6 min read

An Arapahoe County judge set a $100 million cash-only bail for a murder defendant Thursday as judges across the state begin grappling with last week’s Colorado Supreme Court ruling that found defendants charged with first-degree murder are now entitled to bail.

Before last week’s ruling, first-degree murder defendants could be held in jail without bail in Colorado because the crime was considered a capital offense. But because the state abolished the death penalty in 2020, the justices ruled that first-degree murder defendants charged since then have a right to bail.

First-degree murder is no longer a capital offense, the justices found in the June 20 ruling, and defendants in those murder cases must be given the chance to pay bail and be free while their cases are pending.

That’s led judges across metro Denver to issue sky-high bail amounts in the last 10 days. A man accused of killing an Arvada police officer had a $15 million cash-only bail set Thursday. The Aurora dentist accused of poisoning his wife to death had his bail set at $10 million — also cash-only — on Wednesday, while the three teenagers accused of killing a woman by throwing a rock through her windshield had their bail set at $2 million last week. And a 19-year-old woman accused of stabbing her newborn to death when she was 17 had bail set at $2 million cash or surety Thursday, lower than the $5 million cash-only bail the prosecution sought.

The ruling thrust judges into uncharted territory as they wrestle with what amount of money best balances first-degree murder defendants’ constitutional rights with the threat to public safety and the rights of victims, 18th Judicial District Court Judge Theresa Slade said during a bond hearing in Arapahoe District Court on Thursday.

“Just like this holding that came from the Colorado Supreme Court this week is new to the folks in the courtroom, it is also new to the court,” she said. “And when that decision became a public decision, this is something that has fostered some significant discussion and also personally some thought about some of the folks who are in custody, what that means and what a judicial philosophy going forward would be.”

Slade presided over the bond hearing for David Lechner, 45, who is charged with first-degree murder in the death of his estranged wife, Tracy Lechner, 42. She was shot and killed at her home on March 30, a day before their divorce was to be finalized.

On Thursday, Tracy Lechner’s family members begged Slade for no less than a $10 billion bail in an agonizing and tearful hearing in which they said they believed David Lechner would kill them if he was released from jail while the criminal case is pending. The courtroom was packed with about 75 people there to support Tracy’s family.

“I wanted to speak today to quite literally beg for my life,” said Rachel Bloch, Tracy Lechner’s sister-in-law. “The matter of David Lechner potentially posting bail is truly life or death for me and my family. My home address was found written down in David’s car on the day of Tracy’s murder. I believe my family and I narrowly escaped death that day.”

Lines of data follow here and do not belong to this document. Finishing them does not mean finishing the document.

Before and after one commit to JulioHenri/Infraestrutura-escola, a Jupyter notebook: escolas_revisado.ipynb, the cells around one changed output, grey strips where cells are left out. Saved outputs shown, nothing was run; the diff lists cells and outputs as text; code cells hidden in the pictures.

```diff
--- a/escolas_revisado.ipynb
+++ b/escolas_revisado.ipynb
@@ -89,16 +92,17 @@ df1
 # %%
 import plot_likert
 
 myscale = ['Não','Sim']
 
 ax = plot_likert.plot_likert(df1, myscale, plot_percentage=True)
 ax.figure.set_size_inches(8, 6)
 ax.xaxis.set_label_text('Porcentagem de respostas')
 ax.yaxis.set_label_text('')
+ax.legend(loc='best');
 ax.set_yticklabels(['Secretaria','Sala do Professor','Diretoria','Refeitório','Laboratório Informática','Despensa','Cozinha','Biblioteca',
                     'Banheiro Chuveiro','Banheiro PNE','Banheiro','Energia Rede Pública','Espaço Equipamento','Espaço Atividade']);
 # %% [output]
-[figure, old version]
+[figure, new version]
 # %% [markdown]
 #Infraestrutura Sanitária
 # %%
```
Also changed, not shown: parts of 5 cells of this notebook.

She and other family members told the judge that David Lechner had a history of ignoring court orders in the couple’s divorce and child custody case — including a no-contact order that was in place when Tracy Lechner was killed — and said David Lechner had access to significant funds through wealthy family members.

Chief Deputy District Attorney Chris Gallo asked the judge for bail to be set at $100 million. He said David Lechner, who holds dual citizenship in Canada and the U.S., was found with a “go bag” filled with about $10,000 cash, a passport and credit cards after his wife’s murder. Gallo suggested David Lechner was a flight risk and posed a threat to Tracy Lechner’s family.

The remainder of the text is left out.